AS NETFLIX COMES through on its promise to shut the door on Australian VPN users, consumers have hit back, saying that they wouldn’t have to circumvent geo-blocking if the local catalogue was as comprehensive and satisfying as the American one.
The Australian version of Netflix has six times less content and costs more.
One local subscriber has likened the situation to having a fridge full of vegetables, grains, fruits and juices – which won’t kill you, it’s just that normal people need a bit of meat.
Any that’s where the problem lies within. There is no meat in the Australian version of Netflix. It’s the equivalent of being offered a double bacon cheeseburger but decided to have a cucumber sandwich instead.

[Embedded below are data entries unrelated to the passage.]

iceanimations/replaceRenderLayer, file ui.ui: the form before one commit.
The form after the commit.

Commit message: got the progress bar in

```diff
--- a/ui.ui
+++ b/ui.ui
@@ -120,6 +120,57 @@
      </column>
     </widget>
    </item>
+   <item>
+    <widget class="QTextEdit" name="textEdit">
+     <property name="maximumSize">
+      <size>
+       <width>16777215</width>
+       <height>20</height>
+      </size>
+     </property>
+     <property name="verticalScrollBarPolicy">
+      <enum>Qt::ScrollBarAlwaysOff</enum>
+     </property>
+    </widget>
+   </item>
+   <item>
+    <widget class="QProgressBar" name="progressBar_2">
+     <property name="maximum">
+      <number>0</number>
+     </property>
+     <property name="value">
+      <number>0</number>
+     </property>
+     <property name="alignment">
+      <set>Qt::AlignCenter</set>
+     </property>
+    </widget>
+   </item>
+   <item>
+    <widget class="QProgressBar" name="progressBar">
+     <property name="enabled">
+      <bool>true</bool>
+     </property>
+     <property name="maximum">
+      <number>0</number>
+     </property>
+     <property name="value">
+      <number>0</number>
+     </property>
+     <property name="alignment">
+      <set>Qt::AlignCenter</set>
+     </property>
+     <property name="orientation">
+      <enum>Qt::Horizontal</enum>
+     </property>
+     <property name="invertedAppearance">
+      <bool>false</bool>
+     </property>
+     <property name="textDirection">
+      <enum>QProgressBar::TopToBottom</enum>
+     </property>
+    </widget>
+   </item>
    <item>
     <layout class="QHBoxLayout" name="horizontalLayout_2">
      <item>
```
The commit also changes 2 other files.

Former meat and livestock advocate, Sam Neil, has described the dire situation in a letter to the New Zealand Herald this morning.

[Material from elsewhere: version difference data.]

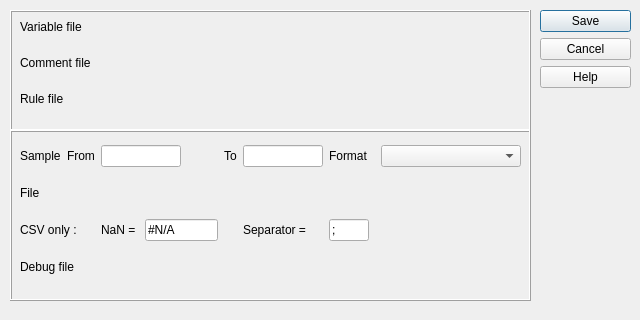
Before: the Qt Designer form gui/menu/file/file_export.ui in plan-be/iode, drawn with Qt 5.
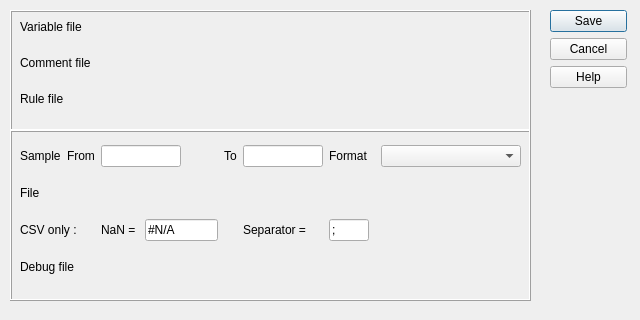
After: the same form once the commit is applied. Icons and pictures are not drawn. Custom widgets are drawn as their Qt base class.

Commit message: GUI: (File Menu) added missing keyboard shortcuts

What changed in the file:
```diff
--- a/gui/menu/file/file_export.ui
+++ b/gui/menu/file/file_export.ui
@@ -29,22 +29,6 @@
    <iconset>
     <normaloff>icons/Iodenew.ico</normaloff>icons/Iodenew.ico</iconset>
   </property>
-  <widget class="QDialogButtonBox" name="buttonBox">
-   <property name="geometry">
-    <rect>
-     <x>540</x>
-     <y>10</y>
-     <width>91</width>
-     <height>91</height>
-    </rect>
-   </property>
-   <property name="orientation">
-    <enum>Qt::Vertical</enum>
-   </property>
-   <property name="standardButtons">
-    <set>QDialogButtonBox::Cancel|QDialogButtonBox::Help|QDialogButtonBox::Save</set>
-   </property>
-  </widget>
   <widget class="QFrame" name="frame_top">
    <property name="geometry">
     <rect>
@@ -60,7 +44,7 @@
    <property name="frameShadow">
     <enum>QFrame::Raised</enum>
    </property>
-   <widget class="QWidget" name="">
+   <widget class="QWidget" name="layoutWidget">
     <property name="geometry">
      <rect>
       <x>10</x>
@@ -380,8 +364,86 @@
     </layout>
    </widget>
   </widget>
+  <widget class="QWidget" name="layoutWidget_2">
+   <property name="geometry">
+    <rect>
+     <x>550</x>
+     <y>10</y>
+     <width>77</width>
+     <height>291</height>
+    </rect>
+   </property>
+   <layout class="QVBoxLayout" name="verticalLayout">
+    <item>
+     <widget class="QPushButton" name="saveButton">
+      <property name="sizePolicy">
+       <sizepolicy hsizetype="Fixed" vsizetype="Fixed">
+        <horstretch>0</horstretch>
+        <verstretch>0</verstretch>
+       </sizepolicy>
+      </property>
+      <property name="text">
+       <string>Save</string>
+      </property>
+      <property name="shortcut">
+       <string>F10</string>
+      </property>
+     </widget>
+    </item>
+    <item>
+     <widget class="QPushButton" name="cancelButton">
+      <property name="sizePolicy">
+       <sizepolicy hsizetype="Fixed" vsizetype="Fixed">
+        <horstretch>0</horstretch>
+        <verstretch>0</verstretch>
+       </sizepolicy>
+      </property>
+      <property name="text">
+       <string>Cancel</string>
+      </property>
+      <property name="shortcut">
+       <string>Esc</string>
+      </property>
+     </widget>
+    </item>
+    <item>
+     <widget class="QPushButton" name="helpButton">
+      <property name="sizePolicy">
+       <sizepolicy hsizetype="Fixed" vsizetype="Fixed">
+        <horstretch>0</horstretch>
+        <verstretch>0</verstretch>
+       </sizepolicy>
+      </property>
+      <property name="text">
+       <string>Help</string>
+      </property>
+      <property name="shortcut">
+       <string>F1</string>
+      </property>
+     </widget>
+    </item>
+    <item>
+     <spacer name="verticalSpacer">
+      <property name="orientation">
+       <enum>Qt::Vertical</enum>
+      </property>
+      <property name="sizeHint" stdset="0">
+       <size>
+        <width>20</width>
+        <height>40</height>
+       </size>
+      </property>
+     </spacer>
+    </item>
+   </layout>
+  </widget>
  </widget>
  <customwidgets>
+  <customwidget>
+   <class>QIodeSampleEdit</class>
+   <extends>QLineEdit</extends>
+   <header>custom_widgets/qsampleedit.h</header>
+  </customwidget>
   <customwidget>
    <class>QIodeFileChooser</class>
    <extends>QWidget</extends>
@@ -391,11 +453,6 @@
     <slot>updateFileType(QString)</slot>
    </slots>
   </customwidget>
-  <customwidget>
-   <class>QIodeSampleEdit</class>
-   <extends>QLineEdit</extends>
-   <header>custom_widgets/qsampleedit.h</header>
-  </customwidget>
  </customwidgets>
  <resources/>
  <connections>
```
Left out of the diff: 36 changed lines with no effect on the pictures. The commit also changes 3 other files.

“The battle they’re fighting is futile, this is always the case when you pit socialism against capitalism,” wrote Neil.
“Eating red meat is what separated us from the other great apes. If you force Australian and New Zealandese audiences to watch the smorgasbord of sustained mediocrity that Netflix Australia peddles out, we’re not going to evolve like other audiences.”
In response to this legal power play by the content distributor, many Australians have said they’re just going to go back to pirating TV shows and movies – because it’s free and better.

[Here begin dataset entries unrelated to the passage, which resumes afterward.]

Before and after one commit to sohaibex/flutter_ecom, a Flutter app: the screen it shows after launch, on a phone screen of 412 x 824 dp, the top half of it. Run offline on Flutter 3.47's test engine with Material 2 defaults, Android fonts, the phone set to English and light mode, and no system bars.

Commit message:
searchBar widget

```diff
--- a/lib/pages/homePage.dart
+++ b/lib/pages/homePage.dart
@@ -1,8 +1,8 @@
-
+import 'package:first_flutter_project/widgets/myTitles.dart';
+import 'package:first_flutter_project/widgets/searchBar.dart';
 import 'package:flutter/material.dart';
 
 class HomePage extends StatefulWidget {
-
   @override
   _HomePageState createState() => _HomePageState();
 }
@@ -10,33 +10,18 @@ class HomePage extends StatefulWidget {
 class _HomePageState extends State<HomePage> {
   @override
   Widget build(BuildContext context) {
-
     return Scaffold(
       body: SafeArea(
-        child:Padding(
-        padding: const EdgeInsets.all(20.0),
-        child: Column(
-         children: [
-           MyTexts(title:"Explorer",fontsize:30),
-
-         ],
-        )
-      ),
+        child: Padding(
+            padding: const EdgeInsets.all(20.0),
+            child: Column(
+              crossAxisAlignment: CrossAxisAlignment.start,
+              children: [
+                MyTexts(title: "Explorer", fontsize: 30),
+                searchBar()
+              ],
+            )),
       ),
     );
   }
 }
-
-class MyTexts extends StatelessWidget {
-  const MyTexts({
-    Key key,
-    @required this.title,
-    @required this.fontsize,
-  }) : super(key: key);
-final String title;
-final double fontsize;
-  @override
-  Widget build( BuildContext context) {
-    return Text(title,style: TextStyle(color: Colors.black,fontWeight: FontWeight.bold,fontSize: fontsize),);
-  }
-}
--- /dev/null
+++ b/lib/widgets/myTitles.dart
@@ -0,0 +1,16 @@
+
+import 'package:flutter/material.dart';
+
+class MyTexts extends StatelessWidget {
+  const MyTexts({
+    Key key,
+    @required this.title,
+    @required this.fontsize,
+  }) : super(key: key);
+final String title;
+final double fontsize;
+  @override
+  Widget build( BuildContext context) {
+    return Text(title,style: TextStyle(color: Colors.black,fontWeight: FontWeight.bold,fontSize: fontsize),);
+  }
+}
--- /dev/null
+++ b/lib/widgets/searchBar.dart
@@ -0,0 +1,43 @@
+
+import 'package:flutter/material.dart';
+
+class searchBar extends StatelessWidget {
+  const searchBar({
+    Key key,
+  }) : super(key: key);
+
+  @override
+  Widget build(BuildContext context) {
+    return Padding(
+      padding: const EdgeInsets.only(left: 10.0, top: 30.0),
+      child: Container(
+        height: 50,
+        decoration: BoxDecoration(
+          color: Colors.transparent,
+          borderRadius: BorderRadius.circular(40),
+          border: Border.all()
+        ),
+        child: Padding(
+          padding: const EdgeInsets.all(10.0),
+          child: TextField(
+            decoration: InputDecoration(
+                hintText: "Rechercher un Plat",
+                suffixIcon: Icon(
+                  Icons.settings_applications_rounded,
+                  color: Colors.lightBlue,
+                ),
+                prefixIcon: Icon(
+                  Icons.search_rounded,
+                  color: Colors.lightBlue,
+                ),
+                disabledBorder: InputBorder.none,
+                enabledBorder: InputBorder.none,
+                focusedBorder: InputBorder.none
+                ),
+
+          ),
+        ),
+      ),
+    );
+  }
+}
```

Soft-handed and unconfident Brisbane lawyer, Greg Bahn said he tried to watch The Great Gatsby last night, only to find it wasn’t available through his Netflix subscription, despite the movie being made here.
“I couldn’t get it so I just downloaded it. I know it’s illegal but so is speeding in a school zone and I sometimes to that,” said Bahn.
“You can’t even watch Australian movies on it. Last week, I suddenly decided I wanted to watch Paperback Hero with Hugh Jackman again. Nope sorry.”